_Problem description_. Select the lines below containing the word "dashboard".

_Material for this exercise_.
*-*-*

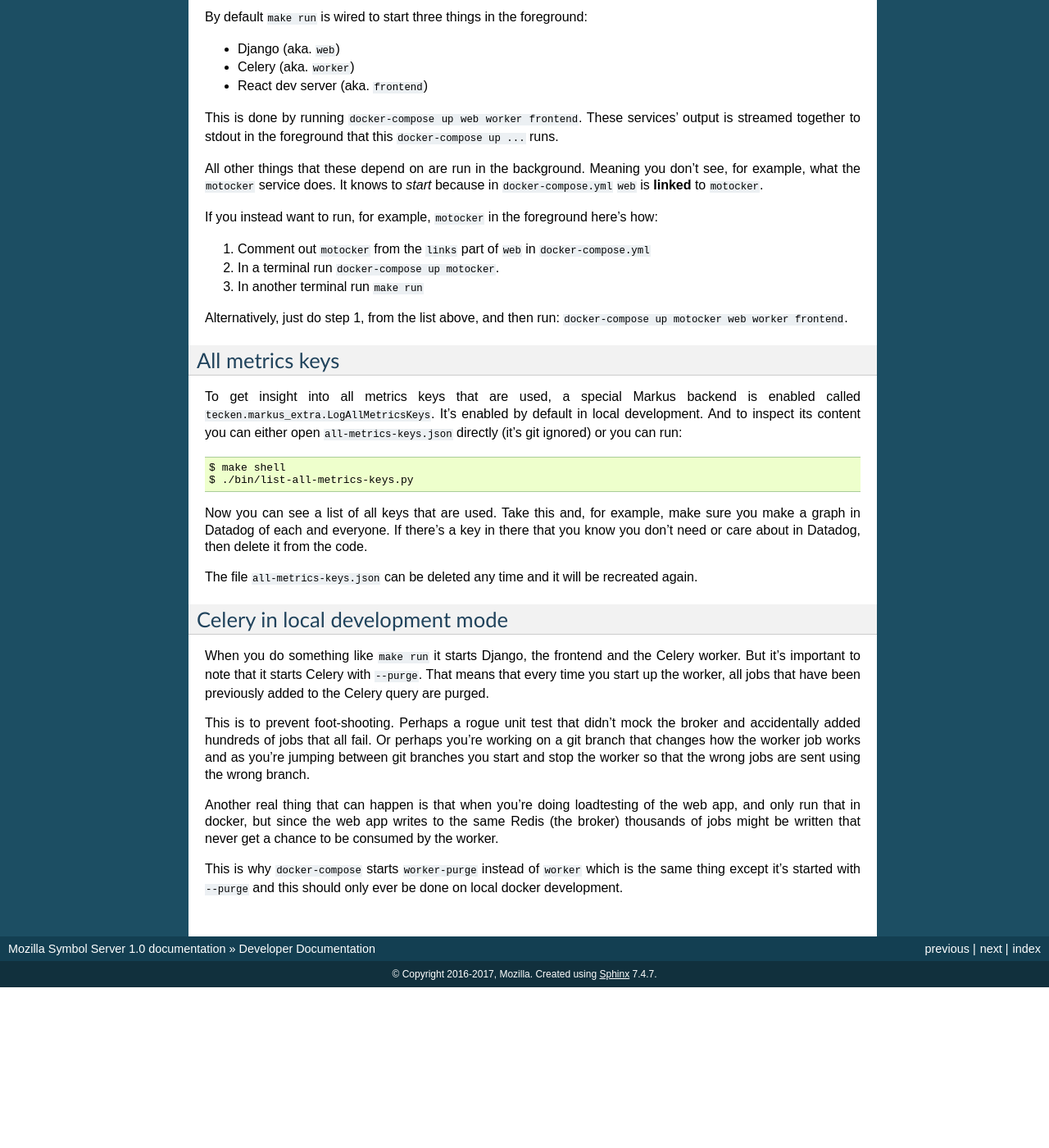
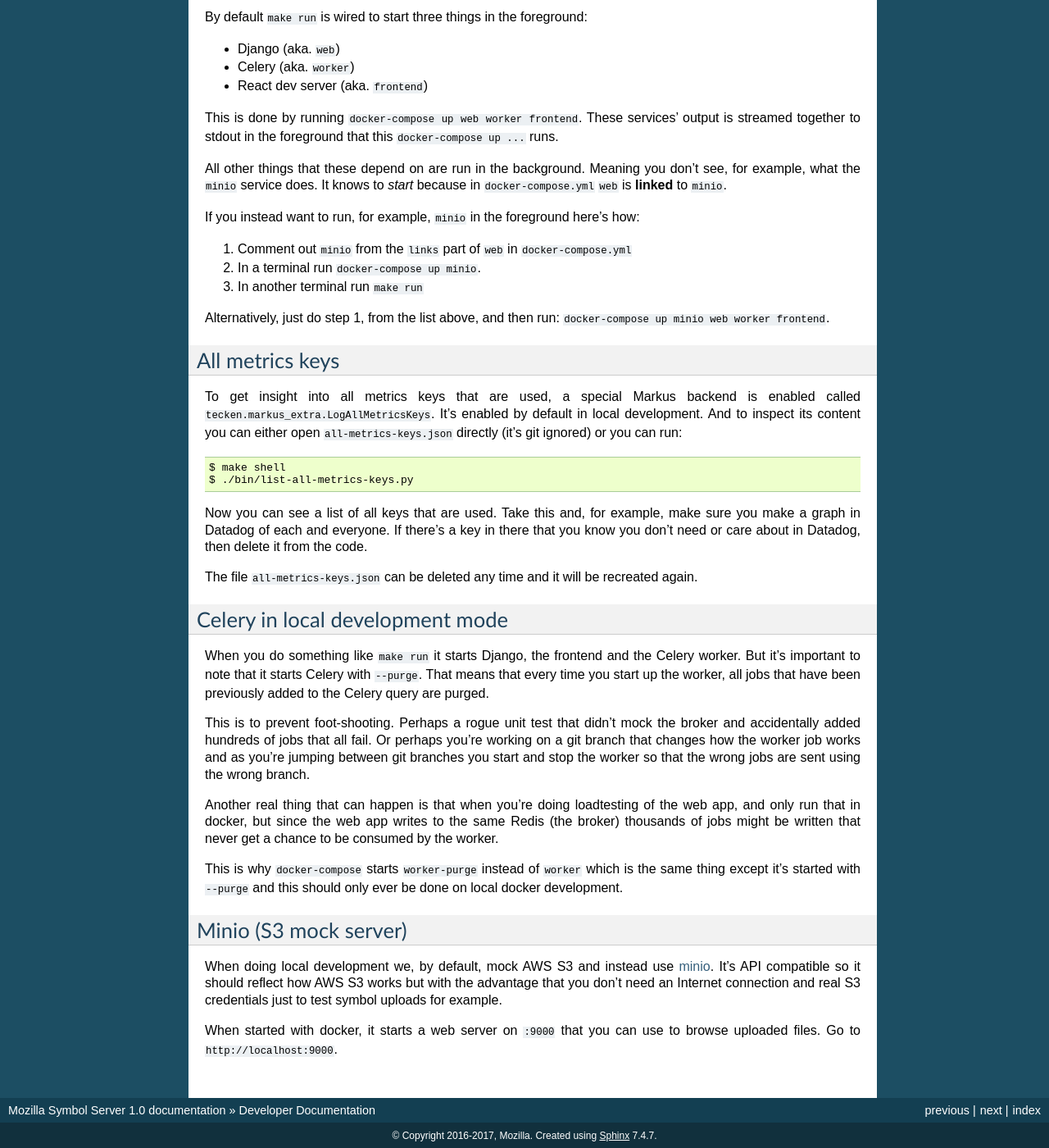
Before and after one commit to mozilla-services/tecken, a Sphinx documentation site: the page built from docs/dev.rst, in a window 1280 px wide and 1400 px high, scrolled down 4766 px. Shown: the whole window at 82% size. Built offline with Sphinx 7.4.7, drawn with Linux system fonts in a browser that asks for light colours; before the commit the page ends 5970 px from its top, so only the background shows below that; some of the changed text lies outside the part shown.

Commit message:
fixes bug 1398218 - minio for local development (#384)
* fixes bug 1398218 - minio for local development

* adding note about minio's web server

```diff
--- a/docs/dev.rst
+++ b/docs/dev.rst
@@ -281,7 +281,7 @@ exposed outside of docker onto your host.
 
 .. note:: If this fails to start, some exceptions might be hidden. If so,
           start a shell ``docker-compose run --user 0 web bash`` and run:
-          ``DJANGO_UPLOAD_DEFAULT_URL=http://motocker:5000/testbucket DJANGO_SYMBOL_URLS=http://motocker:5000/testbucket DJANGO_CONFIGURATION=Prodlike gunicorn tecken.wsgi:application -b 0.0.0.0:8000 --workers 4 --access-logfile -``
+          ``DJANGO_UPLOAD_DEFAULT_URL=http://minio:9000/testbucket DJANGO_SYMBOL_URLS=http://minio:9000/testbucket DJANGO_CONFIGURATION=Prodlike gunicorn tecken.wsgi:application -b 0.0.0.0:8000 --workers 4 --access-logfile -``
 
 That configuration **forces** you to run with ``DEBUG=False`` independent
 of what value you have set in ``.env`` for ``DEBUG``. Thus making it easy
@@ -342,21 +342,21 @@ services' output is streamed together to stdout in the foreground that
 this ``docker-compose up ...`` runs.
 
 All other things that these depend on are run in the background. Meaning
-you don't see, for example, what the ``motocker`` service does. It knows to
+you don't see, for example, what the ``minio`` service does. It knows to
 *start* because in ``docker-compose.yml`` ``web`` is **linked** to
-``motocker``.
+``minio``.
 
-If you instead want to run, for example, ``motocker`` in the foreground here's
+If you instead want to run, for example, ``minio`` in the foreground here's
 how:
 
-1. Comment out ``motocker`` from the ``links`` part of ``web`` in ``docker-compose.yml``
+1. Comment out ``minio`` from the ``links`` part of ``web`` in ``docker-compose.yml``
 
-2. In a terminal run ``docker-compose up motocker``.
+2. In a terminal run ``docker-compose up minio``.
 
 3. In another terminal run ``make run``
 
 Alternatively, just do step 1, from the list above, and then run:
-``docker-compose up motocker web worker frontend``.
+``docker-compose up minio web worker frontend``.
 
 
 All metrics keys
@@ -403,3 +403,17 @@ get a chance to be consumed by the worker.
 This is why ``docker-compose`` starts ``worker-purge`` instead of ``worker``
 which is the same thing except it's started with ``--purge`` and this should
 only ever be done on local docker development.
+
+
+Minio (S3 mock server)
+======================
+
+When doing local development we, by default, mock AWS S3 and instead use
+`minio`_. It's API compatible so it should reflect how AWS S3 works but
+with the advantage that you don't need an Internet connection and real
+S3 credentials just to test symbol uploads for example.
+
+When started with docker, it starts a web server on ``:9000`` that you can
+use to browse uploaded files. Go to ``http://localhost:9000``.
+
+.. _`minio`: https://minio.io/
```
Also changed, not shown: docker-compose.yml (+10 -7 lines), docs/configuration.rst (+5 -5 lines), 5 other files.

*-*-*

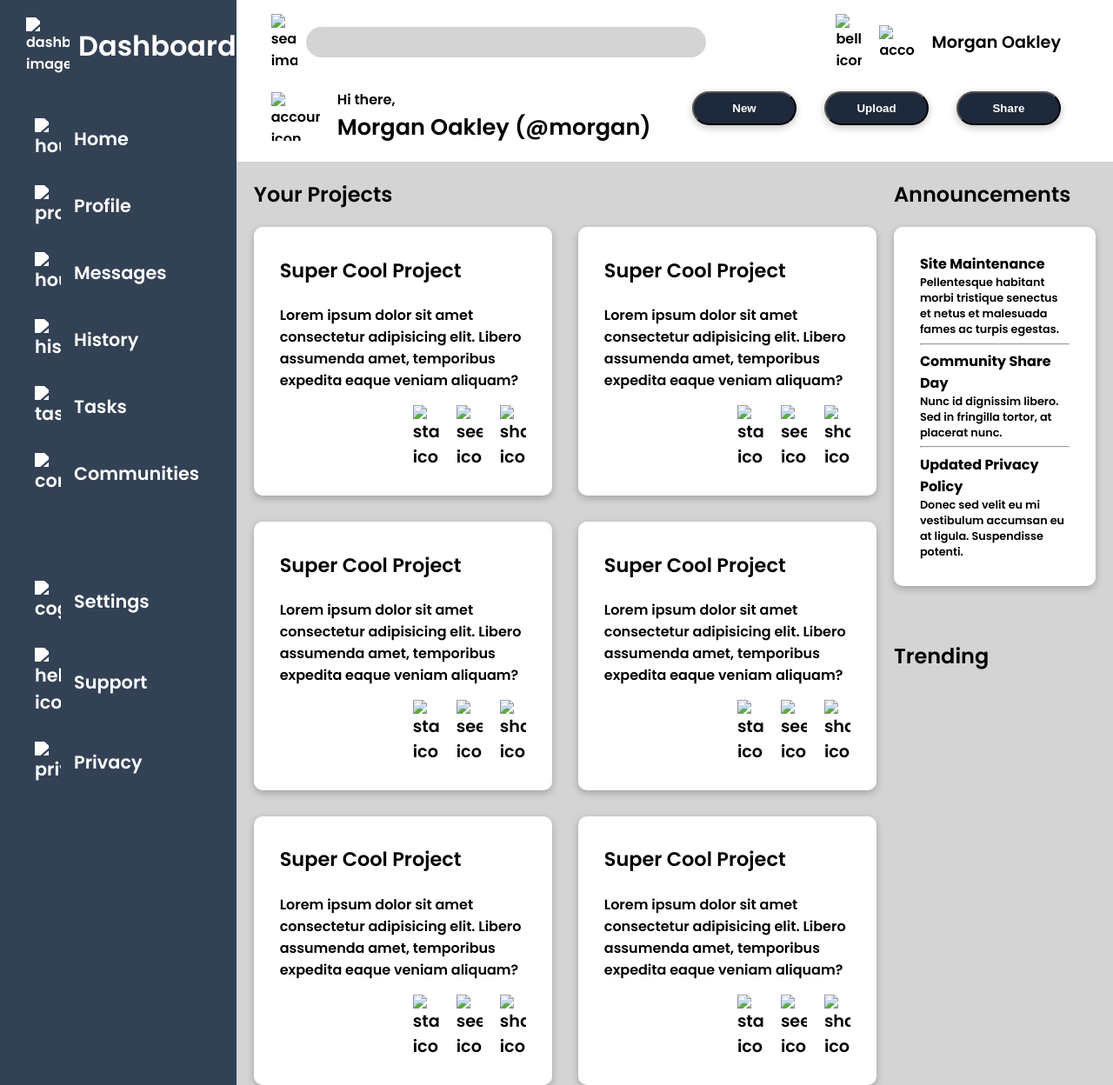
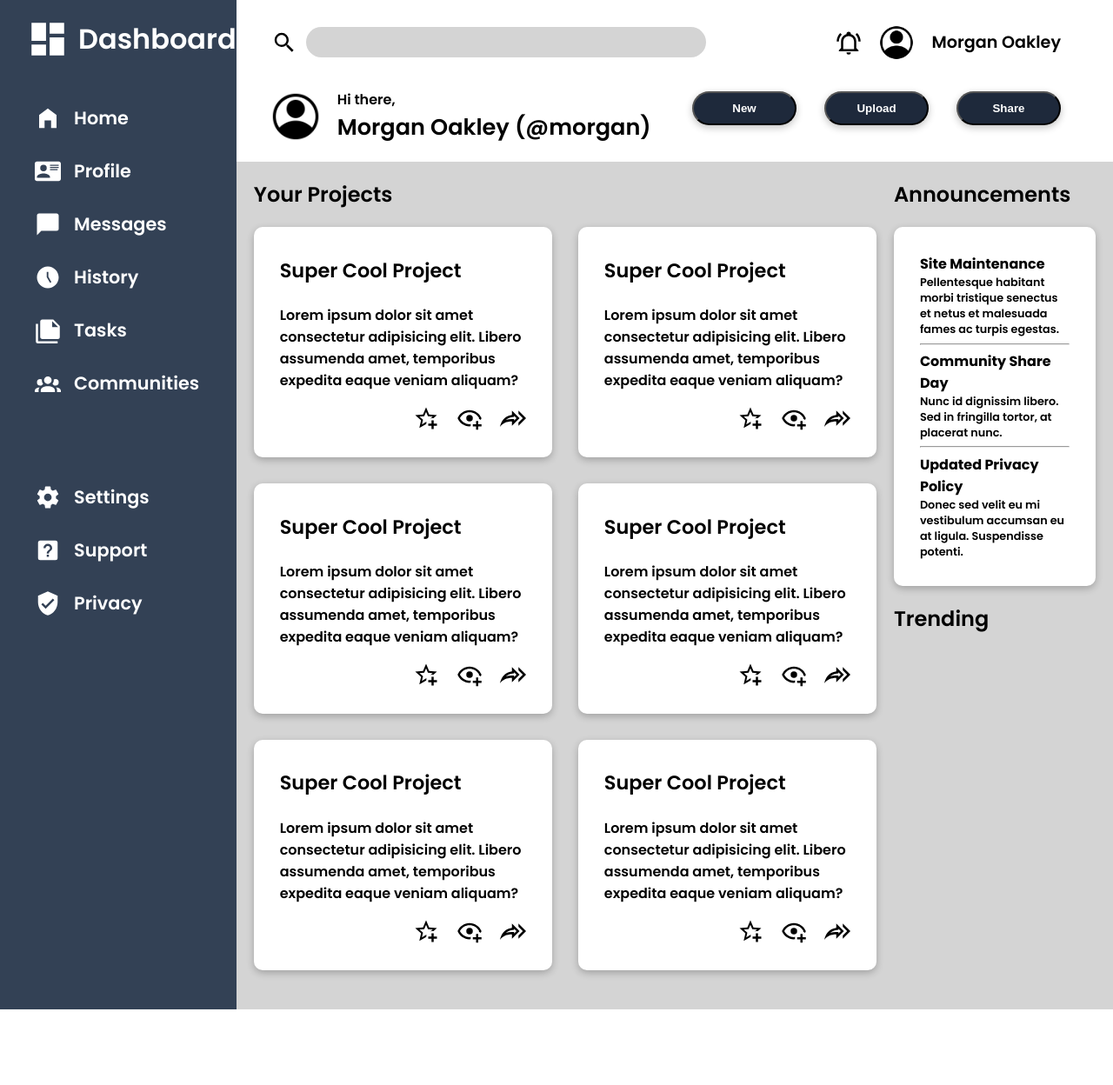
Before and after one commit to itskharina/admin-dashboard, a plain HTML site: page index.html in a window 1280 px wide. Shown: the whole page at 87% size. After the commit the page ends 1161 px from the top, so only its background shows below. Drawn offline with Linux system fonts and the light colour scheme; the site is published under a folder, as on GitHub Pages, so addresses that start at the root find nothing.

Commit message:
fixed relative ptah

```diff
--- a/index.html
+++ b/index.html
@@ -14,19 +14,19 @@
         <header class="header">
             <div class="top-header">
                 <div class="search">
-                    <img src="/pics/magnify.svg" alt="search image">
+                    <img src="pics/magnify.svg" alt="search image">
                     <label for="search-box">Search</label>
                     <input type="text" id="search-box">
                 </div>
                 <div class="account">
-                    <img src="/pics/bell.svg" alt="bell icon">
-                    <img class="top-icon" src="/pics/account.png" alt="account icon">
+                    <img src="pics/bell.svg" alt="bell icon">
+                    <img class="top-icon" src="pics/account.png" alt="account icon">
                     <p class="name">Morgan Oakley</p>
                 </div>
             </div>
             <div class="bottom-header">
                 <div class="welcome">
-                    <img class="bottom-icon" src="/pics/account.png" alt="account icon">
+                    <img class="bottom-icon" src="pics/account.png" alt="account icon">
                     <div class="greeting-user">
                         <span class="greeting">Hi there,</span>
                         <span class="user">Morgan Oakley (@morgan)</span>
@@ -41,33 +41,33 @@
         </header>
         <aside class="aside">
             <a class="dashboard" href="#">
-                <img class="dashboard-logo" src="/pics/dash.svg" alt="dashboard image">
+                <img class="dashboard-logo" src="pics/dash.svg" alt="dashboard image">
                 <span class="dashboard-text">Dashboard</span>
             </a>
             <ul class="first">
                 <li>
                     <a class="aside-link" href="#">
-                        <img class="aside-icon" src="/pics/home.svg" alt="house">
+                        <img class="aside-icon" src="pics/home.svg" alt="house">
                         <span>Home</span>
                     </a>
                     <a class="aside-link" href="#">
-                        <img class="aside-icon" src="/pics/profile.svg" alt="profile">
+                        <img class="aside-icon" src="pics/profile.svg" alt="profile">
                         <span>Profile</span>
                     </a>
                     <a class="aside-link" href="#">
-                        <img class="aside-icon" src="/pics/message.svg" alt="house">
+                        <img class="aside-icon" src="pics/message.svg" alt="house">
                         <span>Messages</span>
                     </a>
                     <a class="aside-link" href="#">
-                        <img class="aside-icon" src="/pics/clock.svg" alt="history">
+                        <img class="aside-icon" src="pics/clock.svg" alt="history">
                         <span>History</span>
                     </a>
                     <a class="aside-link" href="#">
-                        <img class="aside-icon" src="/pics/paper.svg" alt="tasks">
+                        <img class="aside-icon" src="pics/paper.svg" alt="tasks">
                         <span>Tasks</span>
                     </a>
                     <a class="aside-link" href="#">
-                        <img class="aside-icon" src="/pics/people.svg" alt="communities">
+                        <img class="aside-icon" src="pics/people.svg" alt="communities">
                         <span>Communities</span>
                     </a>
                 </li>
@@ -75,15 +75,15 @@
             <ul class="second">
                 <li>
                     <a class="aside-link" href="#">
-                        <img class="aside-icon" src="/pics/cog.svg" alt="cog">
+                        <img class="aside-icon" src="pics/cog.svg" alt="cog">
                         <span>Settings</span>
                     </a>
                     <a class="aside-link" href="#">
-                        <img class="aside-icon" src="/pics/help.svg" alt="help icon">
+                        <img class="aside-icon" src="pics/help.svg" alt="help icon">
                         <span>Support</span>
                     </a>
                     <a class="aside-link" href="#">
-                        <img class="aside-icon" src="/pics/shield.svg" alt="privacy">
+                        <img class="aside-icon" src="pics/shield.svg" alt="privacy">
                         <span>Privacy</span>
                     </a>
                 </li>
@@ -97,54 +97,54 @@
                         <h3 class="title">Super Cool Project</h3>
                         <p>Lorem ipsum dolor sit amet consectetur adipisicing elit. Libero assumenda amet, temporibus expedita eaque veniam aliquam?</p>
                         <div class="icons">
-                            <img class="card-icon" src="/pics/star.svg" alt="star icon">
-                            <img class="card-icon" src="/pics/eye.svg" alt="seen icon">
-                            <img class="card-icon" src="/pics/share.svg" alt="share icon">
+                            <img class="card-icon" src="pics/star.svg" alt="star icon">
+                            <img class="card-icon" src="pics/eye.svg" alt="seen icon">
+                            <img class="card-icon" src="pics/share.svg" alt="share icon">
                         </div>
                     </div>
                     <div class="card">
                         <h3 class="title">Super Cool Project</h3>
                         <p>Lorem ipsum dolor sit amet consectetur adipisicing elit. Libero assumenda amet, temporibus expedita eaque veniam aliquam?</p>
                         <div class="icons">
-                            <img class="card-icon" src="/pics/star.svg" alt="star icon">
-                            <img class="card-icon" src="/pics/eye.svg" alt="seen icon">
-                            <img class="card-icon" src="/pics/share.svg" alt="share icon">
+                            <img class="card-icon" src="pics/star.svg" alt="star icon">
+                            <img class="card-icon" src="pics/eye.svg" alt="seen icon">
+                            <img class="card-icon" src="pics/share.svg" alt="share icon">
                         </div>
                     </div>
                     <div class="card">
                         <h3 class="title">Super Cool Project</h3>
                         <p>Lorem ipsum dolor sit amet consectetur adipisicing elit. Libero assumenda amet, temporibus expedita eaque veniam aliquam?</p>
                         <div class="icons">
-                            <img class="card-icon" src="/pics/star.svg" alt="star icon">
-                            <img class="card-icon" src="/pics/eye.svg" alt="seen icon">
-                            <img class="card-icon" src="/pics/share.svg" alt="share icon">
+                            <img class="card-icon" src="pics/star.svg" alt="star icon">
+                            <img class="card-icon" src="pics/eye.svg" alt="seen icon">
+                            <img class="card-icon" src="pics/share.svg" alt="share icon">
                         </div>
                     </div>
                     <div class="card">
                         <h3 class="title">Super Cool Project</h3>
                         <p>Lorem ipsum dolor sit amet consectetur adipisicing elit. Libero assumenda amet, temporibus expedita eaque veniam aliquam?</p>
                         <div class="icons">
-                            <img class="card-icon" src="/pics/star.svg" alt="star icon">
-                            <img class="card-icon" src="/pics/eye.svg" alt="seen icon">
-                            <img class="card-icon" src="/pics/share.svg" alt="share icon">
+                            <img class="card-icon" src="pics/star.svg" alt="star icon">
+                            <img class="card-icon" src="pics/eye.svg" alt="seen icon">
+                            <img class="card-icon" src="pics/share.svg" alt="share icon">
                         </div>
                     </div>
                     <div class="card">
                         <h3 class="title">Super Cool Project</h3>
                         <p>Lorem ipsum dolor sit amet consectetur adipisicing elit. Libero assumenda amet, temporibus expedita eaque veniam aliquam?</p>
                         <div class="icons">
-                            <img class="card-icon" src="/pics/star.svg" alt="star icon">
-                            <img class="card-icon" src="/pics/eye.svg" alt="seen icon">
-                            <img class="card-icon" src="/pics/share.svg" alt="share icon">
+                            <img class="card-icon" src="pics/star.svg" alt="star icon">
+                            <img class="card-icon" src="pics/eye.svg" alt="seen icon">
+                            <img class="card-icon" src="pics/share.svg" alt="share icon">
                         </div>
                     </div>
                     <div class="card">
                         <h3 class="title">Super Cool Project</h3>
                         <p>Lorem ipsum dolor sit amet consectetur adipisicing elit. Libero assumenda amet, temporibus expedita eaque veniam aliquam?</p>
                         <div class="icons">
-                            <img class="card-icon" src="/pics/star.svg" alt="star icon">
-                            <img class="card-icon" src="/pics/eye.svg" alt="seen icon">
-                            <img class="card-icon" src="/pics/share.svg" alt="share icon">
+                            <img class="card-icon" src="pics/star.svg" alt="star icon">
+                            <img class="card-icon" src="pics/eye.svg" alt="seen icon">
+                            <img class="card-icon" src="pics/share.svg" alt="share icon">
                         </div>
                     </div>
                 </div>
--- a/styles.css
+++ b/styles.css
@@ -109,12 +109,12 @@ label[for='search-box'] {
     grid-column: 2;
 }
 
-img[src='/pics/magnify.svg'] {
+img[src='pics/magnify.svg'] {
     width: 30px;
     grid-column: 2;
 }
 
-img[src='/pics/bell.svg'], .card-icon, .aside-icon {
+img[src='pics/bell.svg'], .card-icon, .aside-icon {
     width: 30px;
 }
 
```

*-*-*

_Answer_.
Before and after one commit to itskharina/admin-dashboard, a plain HTML site: page index.html in a window 1280 px wide. Shown: the whole page at 87% size. After the commit the page ends 1161 px from the top, so only its background shows below. Drawn offline with Linux system fonts and the light colour scheme; the site is published under a folder, as on GitHub Pages, so addresses that start at the root find nothing.
             <a class="dashboard" href="#">
-                <img class="dashboard-logo" src="/pics/dash.svg" alt="dashboard image">
+                <img class="dashboard-logo" src="pics/dash.svg" alt="dashboard image">
                 <span class="dashboard-text">Dashboard</span>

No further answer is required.